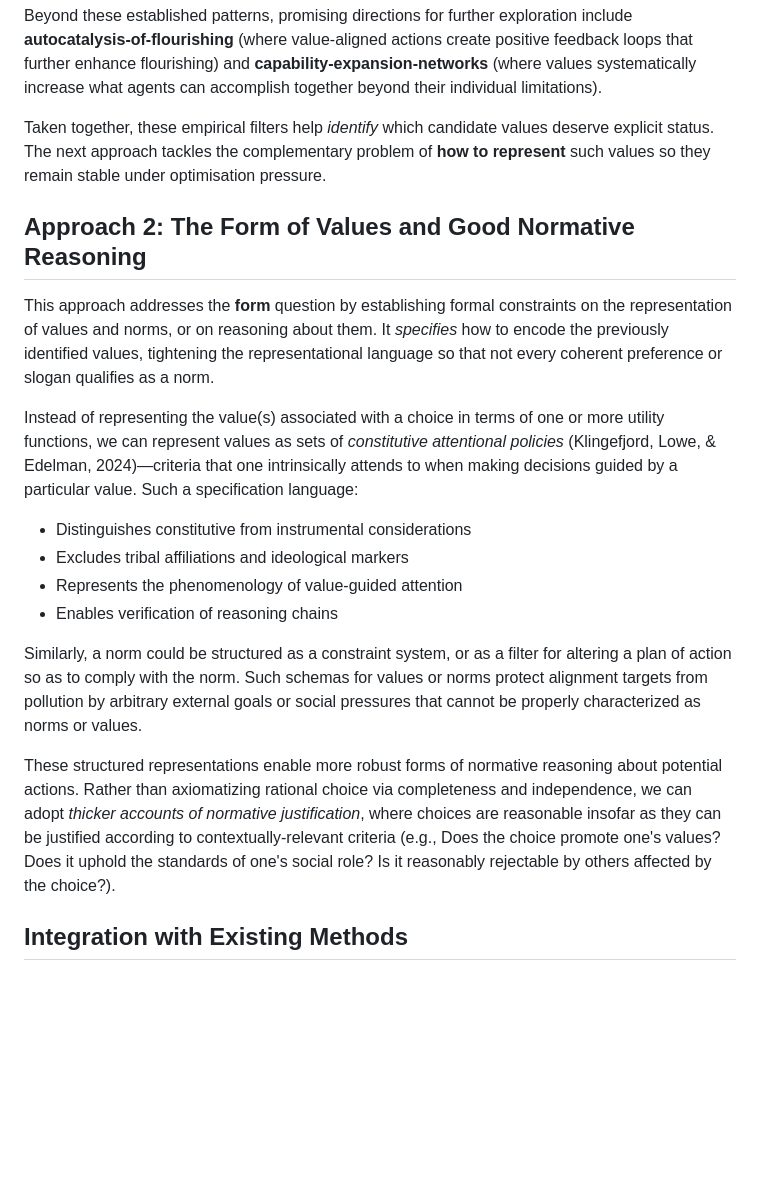
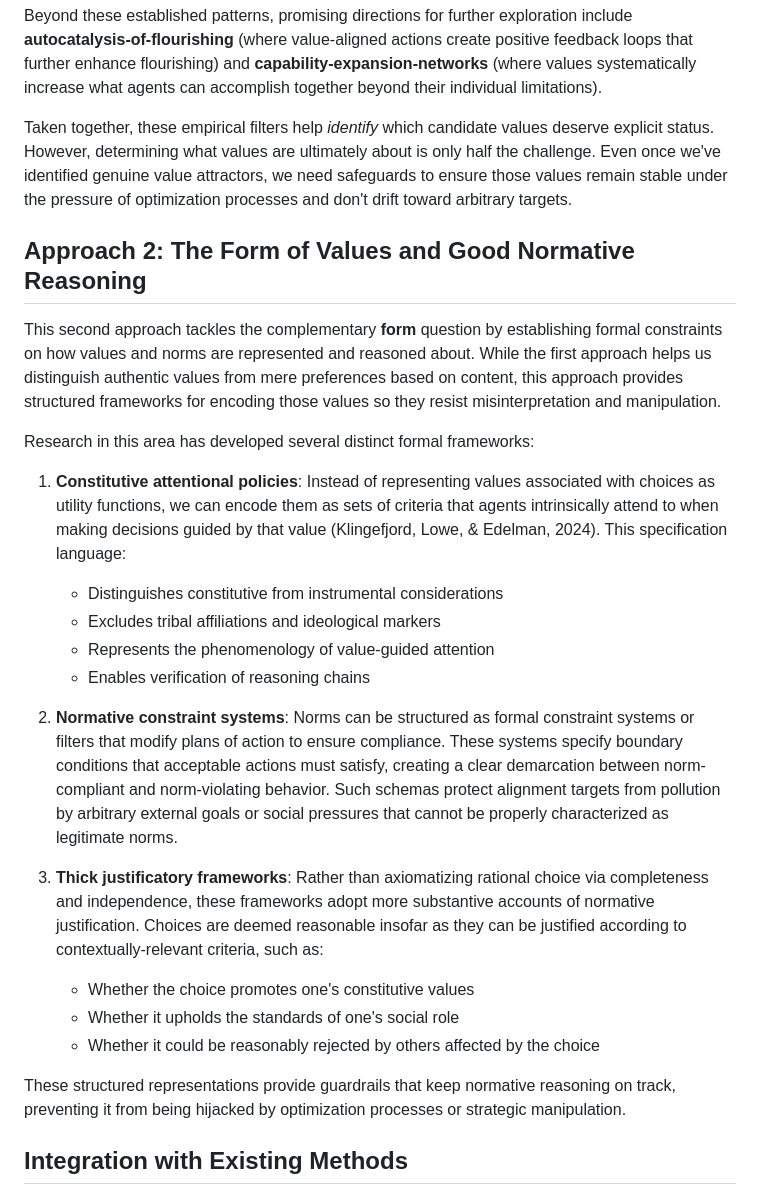
Before and after one commit to meaningalignment/coaligning, a Markdown page: 3-new_toolkit.md, the part around the change. Drawn GitHub-style; blank space fills up the shorter version.

```diff
--- a/3-new_toolkit.md
+++ b/3-new_toolkit.md
@@ -26,22 +26,30 @@ We can identify various types of attractors in value space, with current researc
 
 Beyond these established patterns, promising directions for further exploration include **autocatalysis-of-flourishing** (where value-aligned actions create positive feedback loops that further enhance flourishing) and **capability-expansion-networks** (where values systematically increase what agents can accomplish together beyond their individual limitations).
 
-Taken together, these empirical filters help *identify* which candidate values deserve explicit status.  The next approach tackles the complementary problem of **how to represent** such values so they remain stable under optimisation pressure.
+Taken together, these empirical filters help *identify* which candidate values deserve explicit status. However, determining what values are ultimately about is only half the challenge. Even once we've identified genuine value attractors, we need safeguards to ensure those values remain stable under the pressure of optimization processes and don't drift toward arbitrary targets.
 
 ## Approach 2: The Form of Values and Good Normative Reasoning
 
-This approach addresses the **form** question by establishing formal constraints on the representation of values and norms, or on reasoning about them. It *specifies* how to encode the previously identified values, tightening the representational language so that not every coherent preference or slogan qualifies as a norm.
+This second approach tackles the complementary **form** question by establishing formal constraints on how values and norms are represented and reasoned about. While the first approach helps us distinguish authentic values from mere preferences based on content, this approach provides structured frameworks for encoding those values so they resist misinterpretation and manipulation.
 
-Instead of representing the value(s) associated with a choice in terms of one or more utility functions, we can represent values as sets of *constitutive attentional policies* (Klingefjord, Lowe, & Edelman, 2024)—criteria that one intrinsically attends to when making decisions guided by a particular value. Such a specification language:
+Research in this area has developed several distinct formal frameworks:
 
-- Distinguishes constitutive from instrumental considerations
-- Excludes tribal affiliations and ideological markers
-- Represents the phenomenology of value-guided attention
-- Enables verification of reasoning chains
+1. **Constitutive attentional policies**: Instead of representing values associated with choices as utility functions, we can encode them as sets of criteria that agents intrinsically attend to when making decisions guided by that value (Klingefjord, Lowe, & Edelman, 2024). This specification language:
 
-Similarly, a norm could be structured as a constraint system, or as a filter for altering a plan of action so as to comply with the norm. Such schemas for values or norms protect alignment targets from pollution by arbitrary external goals or social pressures that cannot be properly characterized as norms or values.
+   - Distinguishes constitutive from instrumental considerations
+   - Excludes tribal affiliations and ideological markers
+   - Represents the phenomenology of value-guided attention
+   - Enables verification of reasoning chains
 
-These structured representations enable more robust forms of normative reasoning about potential actions. Rather than axiomatizing rational choice via completeness and independence, we can adopt *thicker accounts of normative justification*, where choices are reasonable insofar as they can be justified according to contextually-relevant criteria (e.g., Does the choice promote one's values? Does it uphold the standards of one's social role? Is it reasonably rejectable by others affected by the choice?).
+2. **Normative constraint systems**: Norms can be structured as formal constraint systems or filters that modify plans of action to ensure compliance. These systems specify boundary conditions that acceptable actions must satisfy, creating a clear demarcation between norm-compliant and norm-violating behavior. Such schemas protect alignment targets from pollution by arbitrary external goals or social pressures that cannot be properly characterized as legitimate norms.
+
+3. **Thick justificatory frameworks**: Rather than axiomatizing rational choice via completeness and independence, these frameworks adopt more substantive accounts of normative justification. Choices are deemed reasonable insofar as they can be justified according to contextually-relevant criteria, such as:
+
+   - Whether the choice promotes one's constitutive values
+   - Whether it upholds the standards of one's social role
+   - Whether it could be reasonably rejected by others affected by the choice
+
+These structured representations provide guardrails that keep normative reasoning on track, preventing it from being hijacked by optimization processes or strategic manipulation.
 
 ## Integration with Existing Methods
 
```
□ □ □ □ □
**Assignment:** Every line of the listing that includes the word "attentional" forms the answer.

**Written answer:**
-Instead of representing the value(s) associated with a choice in terms of one or more utility functions, we can represent values as sets of *constitutive attentional policies* (Klingefjord, Lowe, & Edelman, 2024)—criteria that one intrinsically attends to when making decisions guided by a particular value. Such a specification language:
+1. **Constitutive attentional policies**: Instead of representing values associated with choices as utility functions, we can encode them as sets of criteria that agents intrinsically attend to when making decisions guided by that value (Klingefjord, Lowe, & Edelman, 2024). This specification language:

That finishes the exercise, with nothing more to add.